  • Monitor the water chemistry and flow.
  • Work with a vendor who focuses on conservation.
  • Minimize blowdown and maximize the cycles of concentration (CoCs).

The ratio of evaporation to blowdown is called the CoC. And if possible, the towers should be operated at a CoC of six or more for maximum water-efficiency. The quantity of blowdown can be controlled and the CoC increased, using an automated conductivity controller and maintaining proper water chemistry. 

Table 4 shows the percentage of make-up water savings that can be expected by increasing the CoC, while Figure 2 shows how increasing cycles of concentration can decrease water use in a 100-ton cooling tower. The actual CoC should be determined with the vendor, based on water available and the equipment employed. The opportunities are significant.


What Would Sarah Connor do?

In 2009, James Hamilton, VP and Distinguished Engineer at Amazon, stated, “Water is tomorrow’s big problem. The water consumption (in data centers) is super embarrassing. It just doesn’t feel responsible. We need designs that stop using water.”

Not only does James have the best hair in data center engineering, he was spot on six years ago.  And the only caveat to the quote is that tomorrow may be today.

Do you know what all of those apocalypse movies have in common (beyond bad acting)? The good guy always wins. 

Engineers are the good guy, and we have to find ways to continue to support the information age without draining the global bathtub. Just as it was unimaginable to have a compressorless data center 10 years ago, it may seem like a waterless data center is a daft dream today. But it really is a realistic goal … and not just in some odd one-off experiment. 

I’m pretty sure we can do this.

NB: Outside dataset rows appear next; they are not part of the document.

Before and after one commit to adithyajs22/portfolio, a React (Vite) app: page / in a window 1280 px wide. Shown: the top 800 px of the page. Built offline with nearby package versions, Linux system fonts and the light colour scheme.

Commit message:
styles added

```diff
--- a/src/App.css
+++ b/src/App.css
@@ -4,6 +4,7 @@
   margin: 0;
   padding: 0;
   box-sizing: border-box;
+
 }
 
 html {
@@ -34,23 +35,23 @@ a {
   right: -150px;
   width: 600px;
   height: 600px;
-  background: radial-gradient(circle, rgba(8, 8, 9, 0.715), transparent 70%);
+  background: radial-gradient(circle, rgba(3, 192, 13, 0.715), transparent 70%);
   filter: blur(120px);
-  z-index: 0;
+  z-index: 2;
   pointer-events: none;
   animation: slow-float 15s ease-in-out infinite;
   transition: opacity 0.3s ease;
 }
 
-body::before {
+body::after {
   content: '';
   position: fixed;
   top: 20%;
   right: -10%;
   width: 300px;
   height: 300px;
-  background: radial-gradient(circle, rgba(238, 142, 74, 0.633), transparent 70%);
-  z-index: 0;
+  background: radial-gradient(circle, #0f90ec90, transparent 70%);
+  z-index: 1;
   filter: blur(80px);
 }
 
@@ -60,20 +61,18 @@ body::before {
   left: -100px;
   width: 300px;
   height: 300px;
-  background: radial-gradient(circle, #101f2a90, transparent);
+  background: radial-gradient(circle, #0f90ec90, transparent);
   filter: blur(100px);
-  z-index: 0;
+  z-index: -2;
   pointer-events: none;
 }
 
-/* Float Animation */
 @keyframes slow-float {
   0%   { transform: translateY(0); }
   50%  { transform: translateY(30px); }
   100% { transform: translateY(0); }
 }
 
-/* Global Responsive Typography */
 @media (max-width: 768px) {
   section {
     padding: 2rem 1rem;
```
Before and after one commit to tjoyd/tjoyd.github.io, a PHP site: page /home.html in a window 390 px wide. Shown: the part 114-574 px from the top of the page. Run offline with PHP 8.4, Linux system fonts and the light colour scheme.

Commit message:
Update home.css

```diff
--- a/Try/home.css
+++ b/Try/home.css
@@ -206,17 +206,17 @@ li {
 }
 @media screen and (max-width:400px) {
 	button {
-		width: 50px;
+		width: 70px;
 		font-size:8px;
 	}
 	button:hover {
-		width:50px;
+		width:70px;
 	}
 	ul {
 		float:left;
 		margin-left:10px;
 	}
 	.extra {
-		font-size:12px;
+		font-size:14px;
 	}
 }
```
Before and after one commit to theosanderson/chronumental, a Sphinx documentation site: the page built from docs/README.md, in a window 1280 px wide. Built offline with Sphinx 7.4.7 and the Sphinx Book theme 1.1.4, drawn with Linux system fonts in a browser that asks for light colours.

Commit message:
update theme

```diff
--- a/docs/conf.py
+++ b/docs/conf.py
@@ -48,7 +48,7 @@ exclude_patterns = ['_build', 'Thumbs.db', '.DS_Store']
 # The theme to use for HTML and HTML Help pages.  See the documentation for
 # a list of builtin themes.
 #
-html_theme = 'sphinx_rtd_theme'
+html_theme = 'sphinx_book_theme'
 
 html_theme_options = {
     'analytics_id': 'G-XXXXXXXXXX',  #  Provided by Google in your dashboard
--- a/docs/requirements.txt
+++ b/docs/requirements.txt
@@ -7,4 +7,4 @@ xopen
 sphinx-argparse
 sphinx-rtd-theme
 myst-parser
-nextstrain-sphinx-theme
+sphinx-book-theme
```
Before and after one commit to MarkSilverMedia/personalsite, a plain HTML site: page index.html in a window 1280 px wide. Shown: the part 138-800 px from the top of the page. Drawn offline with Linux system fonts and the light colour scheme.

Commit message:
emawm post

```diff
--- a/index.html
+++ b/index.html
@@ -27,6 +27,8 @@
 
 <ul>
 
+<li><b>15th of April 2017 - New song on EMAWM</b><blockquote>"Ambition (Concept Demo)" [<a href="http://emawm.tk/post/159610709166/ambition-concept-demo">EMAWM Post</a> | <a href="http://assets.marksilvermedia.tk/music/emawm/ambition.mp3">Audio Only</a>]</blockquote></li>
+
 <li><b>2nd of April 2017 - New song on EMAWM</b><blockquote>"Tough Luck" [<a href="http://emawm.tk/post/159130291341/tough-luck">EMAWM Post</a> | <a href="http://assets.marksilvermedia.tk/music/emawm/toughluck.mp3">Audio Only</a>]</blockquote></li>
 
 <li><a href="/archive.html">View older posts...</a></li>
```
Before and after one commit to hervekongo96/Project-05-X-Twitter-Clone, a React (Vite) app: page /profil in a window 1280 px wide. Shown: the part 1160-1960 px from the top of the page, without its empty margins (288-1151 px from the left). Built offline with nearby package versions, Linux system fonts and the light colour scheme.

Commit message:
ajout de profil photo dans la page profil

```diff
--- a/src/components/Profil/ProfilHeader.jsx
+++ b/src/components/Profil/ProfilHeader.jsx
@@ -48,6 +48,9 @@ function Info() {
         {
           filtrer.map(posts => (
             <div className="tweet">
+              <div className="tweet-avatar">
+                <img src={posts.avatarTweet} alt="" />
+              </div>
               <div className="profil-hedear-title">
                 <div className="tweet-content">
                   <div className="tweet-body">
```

ES


Dickens is a Design Principal for Jacobs Global Buildings, focused on the Mission Critical and Government Sectors.  He can be reached at



a.  Modenesim, Sidney. 2015. “Running on Empty in Brazil.” Datacenter Dynamics, 04 (02):  16-17.

b.  Carlisle, N. (2014, November 19). Shutting off NSA’s water gains support in Utah Legislature. The Salt Lake Tribune.

c.  The Green Grid.  2011. “White Paper #35.  Water Usage Effectiveness (WUE™):  A Green Grid Data Center Sustainability Metric.”

d.  Consumptive Water Use for U.S. Power Production, P. Torcellini, N. Long, and R. Judkoff, 2003, NREL/TP-550- 33905,

e.  Beaty, Donald.  2015.  “Are Data Centers Drying Up?”  ASHRAE Journal, 57 (03):  72-77